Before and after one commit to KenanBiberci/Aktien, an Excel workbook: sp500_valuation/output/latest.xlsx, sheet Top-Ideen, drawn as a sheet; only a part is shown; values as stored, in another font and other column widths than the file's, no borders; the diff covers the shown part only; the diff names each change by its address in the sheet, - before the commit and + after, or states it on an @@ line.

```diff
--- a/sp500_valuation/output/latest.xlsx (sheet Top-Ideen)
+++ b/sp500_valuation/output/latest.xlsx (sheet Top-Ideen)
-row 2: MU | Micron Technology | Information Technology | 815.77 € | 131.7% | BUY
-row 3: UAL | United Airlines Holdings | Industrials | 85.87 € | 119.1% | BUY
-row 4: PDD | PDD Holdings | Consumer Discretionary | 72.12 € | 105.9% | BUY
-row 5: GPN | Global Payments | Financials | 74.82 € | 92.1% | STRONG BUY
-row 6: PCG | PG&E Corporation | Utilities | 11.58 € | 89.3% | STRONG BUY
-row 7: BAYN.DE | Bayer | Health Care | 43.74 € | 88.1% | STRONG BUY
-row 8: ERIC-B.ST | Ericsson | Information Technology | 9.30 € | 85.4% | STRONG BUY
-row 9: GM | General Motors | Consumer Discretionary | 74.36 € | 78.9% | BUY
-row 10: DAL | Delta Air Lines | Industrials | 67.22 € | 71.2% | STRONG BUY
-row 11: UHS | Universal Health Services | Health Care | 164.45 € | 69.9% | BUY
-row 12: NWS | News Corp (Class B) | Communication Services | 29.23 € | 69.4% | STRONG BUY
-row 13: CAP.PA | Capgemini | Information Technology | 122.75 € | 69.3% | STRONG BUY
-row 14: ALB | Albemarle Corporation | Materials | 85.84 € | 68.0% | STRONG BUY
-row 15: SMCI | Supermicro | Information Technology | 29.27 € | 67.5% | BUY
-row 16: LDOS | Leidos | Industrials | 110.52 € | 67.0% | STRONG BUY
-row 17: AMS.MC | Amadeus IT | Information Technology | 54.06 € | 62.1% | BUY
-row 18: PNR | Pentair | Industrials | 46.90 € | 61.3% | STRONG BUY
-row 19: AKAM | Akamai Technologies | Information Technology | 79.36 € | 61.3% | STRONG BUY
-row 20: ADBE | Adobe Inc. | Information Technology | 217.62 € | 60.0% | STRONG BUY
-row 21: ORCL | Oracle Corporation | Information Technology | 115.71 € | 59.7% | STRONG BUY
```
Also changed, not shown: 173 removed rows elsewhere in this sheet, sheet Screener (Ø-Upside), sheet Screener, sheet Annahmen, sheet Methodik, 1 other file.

# EXERCISE DESCRIPTION:
Copy out each entry precisely. Leave nothing out.

# RESPONSE TO THE TASK:
Before and after one commit to KenanBiberci/Aktien, an Excel workbook: sp500_valuation/output/latest.xlsx, sheet Top-Ideen, drawn as a sheet; only a part is shown; values as stored, in another font and other column widths than the file's, no borders; the diff covers the shown part only; the diff names each change by its address in the sheet, - before the commit and + after, or states it on an @@ line.

```diff
--- a/sp500_valuation/output/latest.xlsx (sheet Top-Ideen)
+++ b/sp500_valuation/output/latest.xlsx (sheet Top-Ideen)
-row 2: MU | Micron Technology | Information Technology | 815.77 € | 131.7% | BUY
-row 3: UAL | United Airlines Holdings | Industrials | 85.87 € | 119.1% | BUY
-row 4: PDD | PDD Holdings | Consumer Discretionary | 72.12 € | 105.9% | BUY
-row 5: GPN | Global Payments | Financials | 74.82 € | 92.1% | STRONG BUY
-row 6: PCG | PG&E Corporation | Utilities | 11.58 € | 89.3% | STRONG BUY
-row 7: BAYN.DE | Bayer | Health Care | 43.74 € | 88.1% | STRONG BUY
-row 8: ERIC-B.ST | Ericsson | Information Technology | 9.30 € | 85.4% | STRONG BUY
-row 9: GM | General Motors | Consumer Discretionary | 74.36 € | 78.9% | BUY
-row 10: DAL | Delta Air Lines | Industrials | 67.22 € | 71.2% | STRONG BUY
-row 11: UHS | Universal Health Services | Health Care | 164.45 € | 69.9% | BUY
-row 12: NWS | News Corp (Class B) | Communication Services | 29.23 € | 69.4% | STRONG BUY
-row 13: CAP.PA | Capgemini | Information Technology | 122.75 € | 69.3% | STRONG BUY
-row 14: ALB | Albemarle Corporation | Materials | 85.84 € | 68.0% | STRONG BUY
-row 15: SMCI | Supermicro | Information Technology | 29.27 € | 67.5% | BUY
-row 16: LDOS | Leidos | Industrials | 110.52 € | 67.0% | STRONG BUY
-row 17: AMS.MC | Amadeus IT | Information Technology | 54.06 € | 62.1% | BUY
-row 18: PNR | Pentair | Industrials | 46.90 € | 61.3% | STRONG BUY
-row 19: AKAM | Akamai Technologies | Information Technology | 79.36 € | 61.3% | STRONG BUY
-row 20: ADBE | Adobe Inc. | Information Technology | 217.62 € | 60.0% | STRONG BUY
-row 21: ORCL | Oracle Corporation | Information Technology | 115.71 € | 59.7% | STRONG BUY
```
Also changed, not shown: 173 removed rows elsewhere in this sheet, sheet Screener (Ø-Upside), sheet Screener, sheet Annahmen, sheet Methodik, 1 other file.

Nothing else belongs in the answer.